Volcanic ash samples collected from a variety of recent eruptions were studied using petrography, chemical analyses, and scanning electron microscopy to characterize each ash type and to relate ash morphology to magma composition and the type of eruption.
The ashes are best placed into two broad genetic categories: magmatic and phreatomagmatic. Ashes from magmatic eruptions are formed when expanding gases in the magma form a froth that loses its coherence as it approaches the ground surface. During phreatomagmatic eruptions, the magma is chilled on contact with ground or surface waters, resulting in violent steam eruptions. Within these two genetic categories, ashes from different magma types can be characterized. The “pigeonhole” classification used here is for convenience; there are eruptions which are driven by both phreatic and magmatic gases.
The morphology of ash particles from magmatic eruptions of high-viscosity magma is governed primarily by vesicle density and shape. The vitric ash particles are generally angular, vesicular pumiceous fragments or thin vesicle-wall fragments. The morphology of lithic fragments is dependent on the texture and mechanical properties of the rock units broken up during the eruption; most of the samples studied contain equant, angular to subrounded lithic fragments.
Ash particles from eruptions of low-viscosity magmas are mostly droplets; droplet shape is in part controlled by surface tension, acceleration of the droplets after they leave the vent, and air friction. Shapes range from perfect spheres to a variety of twisted, elongate droplets with smooth, fluidal surfaces.
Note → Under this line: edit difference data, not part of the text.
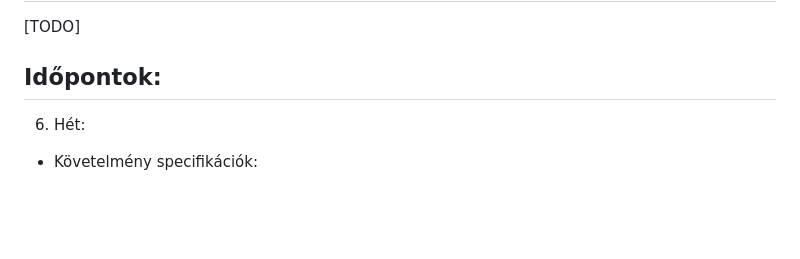
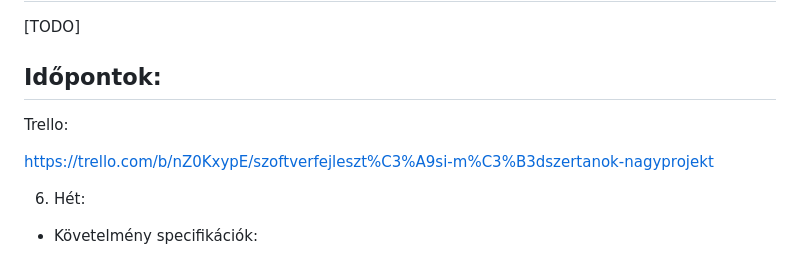
Before and after one commit to S1NT3R/SZFM-Nagy-Projekt, a Markdown page: Docs/rendszerterv.md, the part around the change. Drawn GitHub-style; blank space fills up the shorter version.

Commit message:
Trello link hozzáadása

```diff
--- a/Docs/rendszerterv.md
+++ b/Docs/rendszerterv.md
@@ -157,6 +157,10 @@ A folyamatos fejlesztés és frissítések hozzájárulnak az alkalmazás hossz
 [TODO]
 
 ## Időpontok:
+
+Trello:
+
+https://trello.com/b/nZ0KxypE/szoftverfejleszt%C3%A9si-m%C3%B3dszertanok-nagyprojekt
 
 6. Hét:
 
```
The morphology of ash particles from phreatomagmatic eruptions is controlled by stresses within the chilled magma which result in fragmentation of the glass to form small blocky or pyramidal glass ash particles. Vesicle density and shape play only a minor role in determining the morphology of these ash particles.